A 5:12 blooper reel shows how taxing the filming can be, as in addition to messing up lines, the boys struggle with running, falling and especially moving around in large monster costumes. It's fun stuff, and younger viewers will howl every time the M.C. Bat Commander breaks into a big silly smile.
Wrapping up the extras are 12 supposed Behind the Scenes bits (8:29), which are a bit all over the place. These goofy pieces, most of which are very short, include everything from the Aquabats taking acting classes to the group clowning around on the set. Again, these are going to play better with younger fans, but they are right in step with the band's sense of humor.
The Bottom Line

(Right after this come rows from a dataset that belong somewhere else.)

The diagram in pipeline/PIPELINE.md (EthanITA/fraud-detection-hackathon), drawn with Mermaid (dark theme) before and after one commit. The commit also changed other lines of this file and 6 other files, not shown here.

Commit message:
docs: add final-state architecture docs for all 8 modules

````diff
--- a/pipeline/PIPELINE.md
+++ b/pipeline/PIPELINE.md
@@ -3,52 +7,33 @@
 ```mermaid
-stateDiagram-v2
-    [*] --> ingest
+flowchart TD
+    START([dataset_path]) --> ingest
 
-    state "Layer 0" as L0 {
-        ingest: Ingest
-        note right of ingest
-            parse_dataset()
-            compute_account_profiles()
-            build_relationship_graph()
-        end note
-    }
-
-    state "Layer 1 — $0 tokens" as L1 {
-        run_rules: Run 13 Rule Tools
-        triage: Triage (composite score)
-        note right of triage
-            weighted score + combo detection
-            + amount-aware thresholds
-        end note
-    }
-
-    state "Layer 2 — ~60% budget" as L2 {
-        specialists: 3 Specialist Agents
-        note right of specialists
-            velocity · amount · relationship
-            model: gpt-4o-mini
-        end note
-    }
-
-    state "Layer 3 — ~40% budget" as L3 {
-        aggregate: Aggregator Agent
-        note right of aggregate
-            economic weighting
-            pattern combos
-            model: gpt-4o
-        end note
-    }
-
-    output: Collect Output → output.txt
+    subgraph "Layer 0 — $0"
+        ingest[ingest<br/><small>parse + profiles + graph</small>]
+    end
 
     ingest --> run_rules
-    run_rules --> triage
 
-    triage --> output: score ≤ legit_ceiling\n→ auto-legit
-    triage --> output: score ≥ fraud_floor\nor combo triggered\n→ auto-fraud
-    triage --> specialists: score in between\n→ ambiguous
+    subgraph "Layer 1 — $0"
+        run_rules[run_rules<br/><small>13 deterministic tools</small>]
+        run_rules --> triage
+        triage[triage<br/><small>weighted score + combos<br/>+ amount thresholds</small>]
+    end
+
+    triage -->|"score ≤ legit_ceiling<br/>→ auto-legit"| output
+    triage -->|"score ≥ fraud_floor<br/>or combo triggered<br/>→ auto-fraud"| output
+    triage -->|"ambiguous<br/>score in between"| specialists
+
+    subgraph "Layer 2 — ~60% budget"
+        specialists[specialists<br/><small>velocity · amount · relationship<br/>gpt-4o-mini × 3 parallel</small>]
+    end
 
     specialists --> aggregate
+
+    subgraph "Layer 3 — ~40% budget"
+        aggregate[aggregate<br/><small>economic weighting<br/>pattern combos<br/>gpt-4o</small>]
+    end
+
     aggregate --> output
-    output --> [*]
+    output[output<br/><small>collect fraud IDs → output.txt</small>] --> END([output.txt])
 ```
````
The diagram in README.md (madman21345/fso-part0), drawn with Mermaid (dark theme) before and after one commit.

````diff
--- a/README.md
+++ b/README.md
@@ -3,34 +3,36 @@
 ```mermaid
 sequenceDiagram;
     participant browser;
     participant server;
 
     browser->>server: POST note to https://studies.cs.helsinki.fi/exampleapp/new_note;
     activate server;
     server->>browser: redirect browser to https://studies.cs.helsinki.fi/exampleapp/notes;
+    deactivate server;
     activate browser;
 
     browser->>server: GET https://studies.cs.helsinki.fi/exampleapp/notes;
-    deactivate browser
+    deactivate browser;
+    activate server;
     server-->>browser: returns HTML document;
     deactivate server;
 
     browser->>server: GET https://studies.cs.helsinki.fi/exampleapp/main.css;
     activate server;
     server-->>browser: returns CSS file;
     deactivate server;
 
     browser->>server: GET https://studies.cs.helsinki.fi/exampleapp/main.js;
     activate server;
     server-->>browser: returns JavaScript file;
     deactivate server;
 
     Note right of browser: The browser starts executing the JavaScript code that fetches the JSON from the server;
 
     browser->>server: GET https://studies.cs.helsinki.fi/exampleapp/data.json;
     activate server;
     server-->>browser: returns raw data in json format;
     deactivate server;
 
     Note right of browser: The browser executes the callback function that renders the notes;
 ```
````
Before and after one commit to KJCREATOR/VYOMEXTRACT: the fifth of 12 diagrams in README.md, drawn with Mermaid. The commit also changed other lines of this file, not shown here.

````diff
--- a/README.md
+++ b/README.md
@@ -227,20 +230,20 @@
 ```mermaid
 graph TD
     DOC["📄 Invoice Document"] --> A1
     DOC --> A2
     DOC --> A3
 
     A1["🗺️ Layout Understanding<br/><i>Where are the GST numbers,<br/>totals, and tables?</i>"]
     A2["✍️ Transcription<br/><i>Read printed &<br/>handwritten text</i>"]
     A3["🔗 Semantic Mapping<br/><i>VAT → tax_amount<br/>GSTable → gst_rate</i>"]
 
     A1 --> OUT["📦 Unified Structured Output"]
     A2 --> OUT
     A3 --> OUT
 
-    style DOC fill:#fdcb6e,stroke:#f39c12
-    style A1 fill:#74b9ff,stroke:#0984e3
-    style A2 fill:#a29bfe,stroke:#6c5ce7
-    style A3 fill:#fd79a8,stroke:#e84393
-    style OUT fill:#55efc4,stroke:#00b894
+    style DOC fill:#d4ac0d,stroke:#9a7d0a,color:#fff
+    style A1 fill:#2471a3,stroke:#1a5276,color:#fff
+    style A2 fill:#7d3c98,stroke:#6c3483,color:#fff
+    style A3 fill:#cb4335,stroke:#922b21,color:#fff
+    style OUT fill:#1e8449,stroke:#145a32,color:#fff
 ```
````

God bless the Hub, as they keep taking chances on shows that embrace the idea of family entertainment as TV that entertains the family, rather than just stuff that's just safe for the kiddies. The Aquabats Super Show is the latest example, offering a little something for everyone by building on the band's universal appeal. This set is fun top to bottom, and in addition to a mostly solid presentation, there are some fun extras that most kids shows miss out on. If you enjoy a silly bit of action fun, give it a look and expect a good time.
Francis Rizzo III is a native Long Islander, where he works in academia. In his spare time, he enjoys watching hockey, writing and spending time with his wife, daughter and puppy.Check out 1106 - A Moment in Fictional Time or follow him on Twitter
*The Reviewer's Bias section is an attempt to help readers use the review to its best effect. By knowing where the reviewer's biases lie on the film's subject matter, one can read the review with the right mindset.